This means that the public now has unprecedented access to historical images in high quality:

“The documents include literary manuscripts, Farm Security Administration photographs, sheet music, papers from Founding Fathers, WPA-era art by African-American artists, the 16th-century Handscrolls of the Tales of Genji, illuminated manuscripts from the Medieval Ages and the Renaissance, maps and atlases, and stereoscopic views, the library says.”

   [Letter of George Washington to James Madison, March 2, 1788]

The library is encouraging all people to use these items freely and with originality:

“These changes are intended to facilitate sharing, research and reuse by scholars, artists, educators, technologists, publishers, and Internet users of all kinds,’ the library says in a statement… In addition to making public-domain files available for free, the library is actively encouraging people to come up with creative uses for the items.
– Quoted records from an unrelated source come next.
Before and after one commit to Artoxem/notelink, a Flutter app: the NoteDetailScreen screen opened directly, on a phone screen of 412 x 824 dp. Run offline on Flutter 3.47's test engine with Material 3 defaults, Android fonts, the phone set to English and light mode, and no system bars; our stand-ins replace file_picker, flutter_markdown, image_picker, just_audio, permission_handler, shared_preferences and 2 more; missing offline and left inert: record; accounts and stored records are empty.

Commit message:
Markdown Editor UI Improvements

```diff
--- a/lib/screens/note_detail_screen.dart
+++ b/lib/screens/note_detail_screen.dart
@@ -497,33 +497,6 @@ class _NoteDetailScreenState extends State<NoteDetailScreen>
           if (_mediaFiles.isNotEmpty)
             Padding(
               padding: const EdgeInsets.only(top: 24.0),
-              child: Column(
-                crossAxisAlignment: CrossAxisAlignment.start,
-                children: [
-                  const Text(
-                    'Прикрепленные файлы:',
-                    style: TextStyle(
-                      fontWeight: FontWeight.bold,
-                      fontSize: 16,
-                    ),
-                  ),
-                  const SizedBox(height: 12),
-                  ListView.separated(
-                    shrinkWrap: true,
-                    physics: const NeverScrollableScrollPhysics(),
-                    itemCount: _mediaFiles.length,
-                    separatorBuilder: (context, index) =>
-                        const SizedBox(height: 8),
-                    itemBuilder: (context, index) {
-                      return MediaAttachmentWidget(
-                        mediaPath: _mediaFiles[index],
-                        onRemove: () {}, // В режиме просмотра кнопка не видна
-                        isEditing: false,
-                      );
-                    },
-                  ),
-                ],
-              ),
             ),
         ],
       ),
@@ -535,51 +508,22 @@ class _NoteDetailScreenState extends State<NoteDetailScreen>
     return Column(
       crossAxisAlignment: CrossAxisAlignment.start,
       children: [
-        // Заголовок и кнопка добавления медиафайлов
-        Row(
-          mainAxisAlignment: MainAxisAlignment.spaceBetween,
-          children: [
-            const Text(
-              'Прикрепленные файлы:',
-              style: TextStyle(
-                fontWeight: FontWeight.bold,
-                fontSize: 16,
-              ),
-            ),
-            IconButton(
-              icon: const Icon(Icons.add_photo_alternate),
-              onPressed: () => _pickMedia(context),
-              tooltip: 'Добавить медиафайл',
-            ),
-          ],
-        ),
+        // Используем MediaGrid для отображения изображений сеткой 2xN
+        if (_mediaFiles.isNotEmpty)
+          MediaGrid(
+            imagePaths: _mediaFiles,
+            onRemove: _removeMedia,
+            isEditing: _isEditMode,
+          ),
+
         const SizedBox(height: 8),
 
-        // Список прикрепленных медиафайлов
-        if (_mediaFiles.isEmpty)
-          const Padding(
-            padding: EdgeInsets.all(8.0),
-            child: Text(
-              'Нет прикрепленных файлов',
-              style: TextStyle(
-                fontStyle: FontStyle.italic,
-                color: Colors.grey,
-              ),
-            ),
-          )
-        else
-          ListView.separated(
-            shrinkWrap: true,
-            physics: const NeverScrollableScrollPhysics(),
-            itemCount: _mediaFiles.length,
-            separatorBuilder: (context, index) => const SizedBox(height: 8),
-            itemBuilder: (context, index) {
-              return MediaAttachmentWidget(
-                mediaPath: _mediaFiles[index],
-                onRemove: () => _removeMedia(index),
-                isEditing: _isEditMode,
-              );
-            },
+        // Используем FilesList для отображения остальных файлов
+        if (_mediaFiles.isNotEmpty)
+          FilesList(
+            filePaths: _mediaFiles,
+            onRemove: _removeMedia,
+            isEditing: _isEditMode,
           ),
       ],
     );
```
A ‘remix residency’ will offer funding, work space and promotion to people with novel ideas for reusing the library’s public domain materials.”

The library even offers some suggestions on creative uses of these images such as, “a game based on public-domain mansion floor plans, a comparison of 1911 street photos with 2015 Google Street View images and a trip planner based on a guide to where black visitors would be welcomed in the 1930s-1960s.”

You can begin scrolling through the images here.

Can opportunities like this for easy access to quality historical documents help renew people’s interest in history?